If a line in the records below holds the word "President", copy it.
RECORD EXCERPTS section start
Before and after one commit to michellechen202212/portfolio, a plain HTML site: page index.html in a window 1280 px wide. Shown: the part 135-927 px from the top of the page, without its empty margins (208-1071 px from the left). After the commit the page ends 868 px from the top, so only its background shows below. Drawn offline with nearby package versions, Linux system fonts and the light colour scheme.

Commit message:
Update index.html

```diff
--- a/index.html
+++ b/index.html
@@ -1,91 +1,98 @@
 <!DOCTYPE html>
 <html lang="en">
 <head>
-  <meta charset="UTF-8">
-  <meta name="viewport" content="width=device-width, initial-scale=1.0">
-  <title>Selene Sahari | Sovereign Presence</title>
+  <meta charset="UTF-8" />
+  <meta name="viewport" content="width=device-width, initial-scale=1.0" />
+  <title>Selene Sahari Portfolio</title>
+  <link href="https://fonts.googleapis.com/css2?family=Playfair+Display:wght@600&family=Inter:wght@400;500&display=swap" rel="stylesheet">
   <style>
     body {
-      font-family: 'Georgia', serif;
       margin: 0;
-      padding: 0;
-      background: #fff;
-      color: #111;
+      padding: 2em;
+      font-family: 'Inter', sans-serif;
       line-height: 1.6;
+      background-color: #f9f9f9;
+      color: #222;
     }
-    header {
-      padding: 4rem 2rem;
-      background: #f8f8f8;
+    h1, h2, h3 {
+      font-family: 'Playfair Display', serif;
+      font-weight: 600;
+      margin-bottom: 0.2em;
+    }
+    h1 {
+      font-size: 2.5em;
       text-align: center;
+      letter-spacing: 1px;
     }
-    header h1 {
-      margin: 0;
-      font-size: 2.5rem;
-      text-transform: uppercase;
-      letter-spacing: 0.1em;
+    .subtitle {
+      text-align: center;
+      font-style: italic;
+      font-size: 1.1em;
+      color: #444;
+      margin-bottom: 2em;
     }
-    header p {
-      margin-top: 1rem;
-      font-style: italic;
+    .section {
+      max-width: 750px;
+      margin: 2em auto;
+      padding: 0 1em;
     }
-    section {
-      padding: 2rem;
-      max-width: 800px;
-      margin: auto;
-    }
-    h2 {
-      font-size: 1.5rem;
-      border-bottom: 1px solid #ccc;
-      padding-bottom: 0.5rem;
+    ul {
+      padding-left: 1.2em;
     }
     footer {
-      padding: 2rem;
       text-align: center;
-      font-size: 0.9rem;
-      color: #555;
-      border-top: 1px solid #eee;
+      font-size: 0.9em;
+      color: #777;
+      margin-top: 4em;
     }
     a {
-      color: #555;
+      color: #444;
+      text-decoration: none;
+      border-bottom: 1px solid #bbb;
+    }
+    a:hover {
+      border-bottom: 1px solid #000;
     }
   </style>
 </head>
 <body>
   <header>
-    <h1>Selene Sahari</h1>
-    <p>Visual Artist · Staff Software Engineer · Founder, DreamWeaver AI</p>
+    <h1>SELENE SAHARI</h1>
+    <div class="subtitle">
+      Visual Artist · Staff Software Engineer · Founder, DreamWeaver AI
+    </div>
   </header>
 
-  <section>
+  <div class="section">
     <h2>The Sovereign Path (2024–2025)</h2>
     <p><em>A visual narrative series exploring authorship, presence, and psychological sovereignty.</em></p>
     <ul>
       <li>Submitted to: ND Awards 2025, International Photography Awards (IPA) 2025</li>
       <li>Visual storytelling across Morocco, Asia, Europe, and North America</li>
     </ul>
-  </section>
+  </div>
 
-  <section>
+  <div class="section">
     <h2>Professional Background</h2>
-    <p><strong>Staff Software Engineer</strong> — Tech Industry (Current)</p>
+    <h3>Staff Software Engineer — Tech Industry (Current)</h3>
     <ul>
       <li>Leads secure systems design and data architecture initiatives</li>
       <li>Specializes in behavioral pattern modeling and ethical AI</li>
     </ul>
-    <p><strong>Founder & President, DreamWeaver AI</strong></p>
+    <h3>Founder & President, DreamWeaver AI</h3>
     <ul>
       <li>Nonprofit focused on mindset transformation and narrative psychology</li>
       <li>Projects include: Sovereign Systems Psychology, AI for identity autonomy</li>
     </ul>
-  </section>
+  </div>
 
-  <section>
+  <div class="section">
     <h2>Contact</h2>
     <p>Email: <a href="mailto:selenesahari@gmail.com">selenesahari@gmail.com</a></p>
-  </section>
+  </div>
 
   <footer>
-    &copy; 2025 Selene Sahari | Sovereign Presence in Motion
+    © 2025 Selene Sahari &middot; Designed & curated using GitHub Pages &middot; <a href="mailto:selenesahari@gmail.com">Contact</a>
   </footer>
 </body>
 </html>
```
RECORD EXCERPTS section end
RESPONSE:
-    <p><strong>Founder & President, DreamWeaver AI</strong></p>
+    <h3>Founder & President, DreamWeaver AI</h3>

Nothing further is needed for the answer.